* DATA TO EXAMINE
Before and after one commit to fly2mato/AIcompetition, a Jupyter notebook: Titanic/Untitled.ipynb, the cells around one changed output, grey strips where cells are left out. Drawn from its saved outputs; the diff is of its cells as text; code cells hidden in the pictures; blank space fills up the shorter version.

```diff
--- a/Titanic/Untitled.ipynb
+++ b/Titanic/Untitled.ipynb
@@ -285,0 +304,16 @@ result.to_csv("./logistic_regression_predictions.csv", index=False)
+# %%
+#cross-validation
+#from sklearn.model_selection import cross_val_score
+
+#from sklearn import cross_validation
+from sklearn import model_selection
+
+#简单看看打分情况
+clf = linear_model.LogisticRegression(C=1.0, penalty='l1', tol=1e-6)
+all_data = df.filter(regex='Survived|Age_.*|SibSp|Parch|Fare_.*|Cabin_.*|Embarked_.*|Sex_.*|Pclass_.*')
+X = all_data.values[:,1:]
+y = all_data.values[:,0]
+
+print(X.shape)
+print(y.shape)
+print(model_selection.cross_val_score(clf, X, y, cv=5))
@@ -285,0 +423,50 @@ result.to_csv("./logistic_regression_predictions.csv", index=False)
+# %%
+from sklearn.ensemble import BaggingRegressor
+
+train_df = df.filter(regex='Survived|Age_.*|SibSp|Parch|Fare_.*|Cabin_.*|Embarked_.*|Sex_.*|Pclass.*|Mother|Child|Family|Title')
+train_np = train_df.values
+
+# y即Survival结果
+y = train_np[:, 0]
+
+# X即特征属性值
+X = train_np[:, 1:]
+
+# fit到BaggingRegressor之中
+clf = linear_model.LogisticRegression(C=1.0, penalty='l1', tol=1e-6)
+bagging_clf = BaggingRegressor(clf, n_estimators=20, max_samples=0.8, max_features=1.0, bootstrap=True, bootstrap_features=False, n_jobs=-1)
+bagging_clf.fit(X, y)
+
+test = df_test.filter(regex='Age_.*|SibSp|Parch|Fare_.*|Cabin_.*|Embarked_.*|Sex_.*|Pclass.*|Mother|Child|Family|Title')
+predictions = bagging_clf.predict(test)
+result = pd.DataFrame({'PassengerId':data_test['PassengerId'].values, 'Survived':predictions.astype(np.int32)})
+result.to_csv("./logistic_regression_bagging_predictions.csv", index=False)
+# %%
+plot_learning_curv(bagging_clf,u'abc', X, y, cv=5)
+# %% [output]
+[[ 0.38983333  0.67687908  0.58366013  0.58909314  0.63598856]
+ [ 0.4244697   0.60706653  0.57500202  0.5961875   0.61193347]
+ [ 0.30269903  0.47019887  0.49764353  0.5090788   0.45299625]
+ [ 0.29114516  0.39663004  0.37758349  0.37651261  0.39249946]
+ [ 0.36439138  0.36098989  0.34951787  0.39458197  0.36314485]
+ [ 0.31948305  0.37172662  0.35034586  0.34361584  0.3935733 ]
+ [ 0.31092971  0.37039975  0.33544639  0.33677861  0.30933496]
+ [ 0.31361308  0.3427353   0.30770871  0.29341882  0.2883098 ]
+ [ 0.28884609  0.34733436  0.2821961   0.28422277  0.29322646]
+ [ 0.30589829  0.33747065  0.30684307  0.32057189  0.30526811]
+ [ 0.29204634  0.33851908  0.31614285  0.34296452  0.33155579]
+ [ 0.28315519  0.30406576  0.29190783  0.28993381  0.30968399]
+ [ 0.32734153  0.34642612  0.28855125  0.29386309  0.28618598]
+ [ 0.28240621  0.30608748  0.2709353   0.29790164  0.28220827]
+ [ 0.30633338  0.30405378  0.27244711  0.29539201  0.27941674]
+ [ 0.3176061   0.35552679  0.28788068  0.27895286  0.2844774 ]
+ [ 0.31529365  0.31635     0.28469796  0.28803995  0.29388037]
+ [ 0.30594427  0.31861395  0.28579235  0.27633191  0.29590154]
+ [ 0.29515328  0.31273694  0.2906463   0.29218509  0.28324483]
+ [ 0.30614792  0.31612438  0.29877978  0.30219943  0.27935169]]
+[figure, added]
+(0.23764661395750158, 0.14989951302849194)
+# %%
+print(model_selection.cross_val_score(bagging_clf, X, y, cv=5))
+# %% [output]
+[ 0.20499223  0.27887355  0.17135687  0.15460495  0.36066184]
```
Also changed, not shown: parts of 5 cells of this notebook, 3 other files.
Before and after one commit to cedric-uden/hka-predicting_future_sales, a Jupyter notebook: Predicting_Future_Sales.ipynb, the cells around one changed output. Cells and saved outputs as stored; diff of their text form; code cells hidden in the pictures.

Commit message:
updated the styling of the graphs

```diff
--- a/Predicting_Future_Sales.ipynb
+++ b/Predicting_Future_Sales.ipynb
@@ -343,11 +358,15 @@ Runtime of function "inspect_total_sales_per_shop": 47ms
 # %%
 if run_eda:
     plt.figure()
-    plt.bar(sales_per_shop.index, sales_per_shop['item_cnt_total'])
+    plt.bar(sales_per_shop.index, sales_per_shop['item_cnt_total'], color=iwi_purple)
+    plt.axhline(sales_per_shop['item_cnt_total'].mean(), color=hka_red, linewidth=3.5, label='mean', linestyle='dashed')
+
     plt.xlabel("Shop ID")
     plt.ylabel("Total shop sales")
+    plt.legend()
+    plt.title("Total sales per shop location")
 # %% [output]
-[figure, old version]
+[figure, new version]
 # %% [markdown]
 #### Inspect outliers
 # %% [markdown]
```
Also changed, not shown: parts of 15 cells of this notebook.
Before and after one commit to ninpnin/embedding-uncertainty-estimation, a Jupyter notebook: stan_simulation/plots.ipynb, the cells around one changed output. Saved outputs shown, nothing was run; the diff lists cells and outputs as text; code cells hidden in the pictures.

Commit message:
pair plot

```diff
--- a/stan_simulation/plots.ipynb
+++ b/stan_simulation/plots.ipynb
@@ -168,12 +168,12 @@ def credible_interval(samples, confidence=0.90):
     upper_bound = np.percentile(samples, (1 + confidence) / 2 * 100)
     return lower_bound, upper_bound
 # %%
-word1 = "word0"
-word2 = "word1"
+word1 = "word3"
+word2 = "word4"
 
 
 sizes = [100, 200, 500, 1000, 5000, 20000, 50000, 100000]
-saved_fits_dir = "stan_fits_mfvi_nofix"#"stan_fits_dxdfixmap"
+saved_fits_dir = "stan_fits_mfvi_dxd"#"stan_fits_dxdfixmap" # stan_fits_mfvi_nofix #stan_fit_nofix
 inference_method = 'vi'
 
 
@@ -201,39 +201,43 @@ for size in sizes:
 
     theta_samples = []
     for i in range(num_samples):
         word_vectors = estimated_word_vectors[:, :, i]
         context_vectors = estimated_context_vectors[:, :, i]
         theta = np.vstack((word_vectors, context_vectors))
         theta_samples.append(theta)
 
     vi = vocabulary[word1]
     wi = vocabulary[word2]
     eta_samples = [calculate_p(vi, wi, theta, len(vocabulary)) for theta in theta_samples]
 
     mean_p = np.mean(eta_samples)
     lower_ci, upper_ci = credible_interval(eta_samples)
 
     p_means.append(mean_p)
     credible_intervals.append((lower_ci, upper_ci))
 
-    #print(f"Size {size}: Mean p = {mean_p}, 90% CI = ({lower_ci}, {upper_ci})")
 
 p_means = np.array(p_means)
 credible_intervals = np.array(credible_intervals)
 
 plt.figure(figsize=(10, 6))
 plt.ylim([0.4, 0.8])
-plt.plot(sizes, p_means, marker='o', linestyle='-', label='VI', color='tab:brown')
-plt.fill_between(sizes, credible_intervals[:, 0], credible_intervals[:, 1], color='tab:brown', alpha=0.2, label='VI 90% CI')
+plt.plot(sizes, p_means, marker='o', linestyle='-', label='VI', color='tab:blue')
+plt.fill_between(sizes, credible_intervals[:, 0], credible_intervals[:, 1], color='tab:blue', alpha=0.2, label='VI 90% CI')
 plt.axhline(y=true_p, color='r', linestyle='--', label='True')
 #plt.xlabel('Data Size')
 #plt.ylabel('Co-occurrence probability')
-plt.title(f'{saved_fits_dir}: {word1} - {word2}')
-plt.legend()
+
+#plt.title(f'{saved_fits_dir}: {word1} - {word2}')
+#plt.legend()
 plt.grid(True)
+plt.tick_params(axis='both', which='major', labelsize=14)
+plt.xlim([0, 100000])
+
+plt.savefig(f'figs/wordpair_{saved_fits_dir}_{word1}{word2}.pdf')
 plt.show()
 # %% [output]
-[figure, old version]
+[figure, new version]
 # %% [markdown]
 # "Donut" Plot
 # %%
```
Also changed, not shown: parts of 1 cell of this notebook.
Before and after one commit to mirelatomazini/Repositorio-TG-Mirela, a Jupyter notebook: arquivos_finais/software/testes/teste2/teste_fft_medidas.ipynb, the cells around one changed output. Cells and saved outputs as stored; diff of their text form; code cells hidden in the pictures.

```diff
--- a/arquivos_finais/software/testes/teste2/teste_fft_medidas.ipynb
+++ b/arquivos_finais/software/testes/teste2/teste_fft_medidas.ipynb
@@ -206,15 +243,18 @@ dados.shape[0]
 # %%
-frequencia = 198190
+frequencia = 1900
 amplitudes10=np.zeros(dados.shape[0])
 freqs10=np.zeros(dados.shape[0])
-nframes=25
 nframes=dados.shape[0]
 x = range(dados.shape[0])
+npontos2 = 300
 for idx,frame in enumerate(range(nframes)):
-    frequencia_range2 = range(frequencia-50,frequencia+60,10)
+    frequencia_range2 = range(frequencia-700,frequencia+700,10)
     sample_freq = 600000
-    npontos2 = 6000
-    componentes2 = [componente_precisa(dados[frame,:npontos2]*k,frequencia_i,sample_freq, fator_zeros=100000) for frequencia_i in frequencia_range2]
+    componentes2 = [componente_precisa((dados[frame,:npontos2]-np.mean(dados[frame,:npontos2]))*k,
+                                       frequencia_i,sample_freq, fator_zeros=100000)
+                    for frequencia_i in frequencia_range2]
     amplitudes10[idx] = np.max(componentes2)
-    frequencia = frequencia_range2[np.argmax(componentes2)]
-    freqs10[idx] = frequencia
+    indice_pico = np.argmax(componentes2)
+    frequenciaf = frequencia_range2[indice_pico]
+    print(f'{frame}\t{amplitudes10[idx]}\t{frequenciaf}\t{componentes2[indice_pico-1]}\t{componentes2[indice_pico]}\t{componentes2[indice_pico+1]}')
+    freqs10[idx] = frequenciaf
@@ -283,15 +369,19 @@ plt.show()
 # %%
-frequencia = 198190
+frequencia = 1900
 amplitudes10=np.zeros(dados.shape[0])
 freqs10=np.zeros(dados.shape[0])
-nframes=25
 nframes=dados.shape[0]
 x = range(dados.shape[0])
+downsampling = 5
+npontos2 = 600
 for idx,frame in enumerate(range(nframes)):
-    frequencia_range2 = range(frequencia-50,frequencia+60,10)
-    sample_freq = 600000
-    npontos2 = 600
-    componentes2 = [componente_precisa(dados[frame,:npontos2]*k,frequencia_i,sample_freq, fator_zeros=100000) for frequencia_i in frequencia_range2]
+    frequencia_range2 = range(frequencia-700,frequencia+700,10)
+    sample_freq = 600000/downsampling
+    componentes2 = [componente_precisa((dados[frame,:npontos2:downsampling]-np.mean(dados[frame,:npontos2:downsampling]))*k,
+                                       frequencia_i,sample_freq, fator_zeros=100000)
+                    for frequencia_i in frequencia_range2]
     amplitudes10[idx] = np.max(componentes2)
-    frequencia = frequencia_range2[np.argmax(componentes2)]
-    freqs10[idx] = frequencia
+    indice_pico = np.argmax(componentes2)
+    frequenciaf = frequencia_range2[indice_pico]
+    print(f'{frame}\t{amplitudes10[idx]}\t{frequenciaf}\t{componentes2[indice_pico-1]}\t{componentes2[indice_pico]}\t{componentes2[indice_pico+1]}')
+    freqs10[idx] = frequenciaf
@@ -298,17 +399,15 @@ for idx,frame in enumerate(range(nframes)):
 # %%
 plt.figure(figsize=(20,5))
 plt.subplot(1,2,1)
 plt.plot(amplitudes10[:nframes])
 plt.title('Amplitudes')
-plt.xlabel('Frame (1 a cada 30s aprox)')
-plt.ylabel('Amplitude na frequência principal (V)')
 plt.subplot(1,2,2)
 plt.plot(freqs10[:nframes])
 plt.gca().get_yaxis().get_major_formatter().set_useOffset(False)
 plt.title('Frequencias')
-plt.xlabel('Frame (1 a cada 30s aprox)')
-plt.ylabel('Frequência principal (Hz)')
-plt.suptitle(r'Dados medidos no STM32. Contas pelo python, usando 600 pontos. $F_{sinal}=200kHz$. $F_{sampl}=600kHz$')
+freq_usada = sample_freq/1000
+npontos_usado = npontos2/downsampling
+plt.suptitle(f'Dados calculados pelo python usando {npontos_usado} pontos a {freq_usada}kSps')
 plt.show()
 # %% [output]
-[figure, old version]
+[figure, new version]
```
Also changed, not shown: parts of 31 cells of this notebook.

* WHAT THE TASK ASKS
Report, as a bare number, how many lines above contain the string "Also".

* RESPONSE AREA
4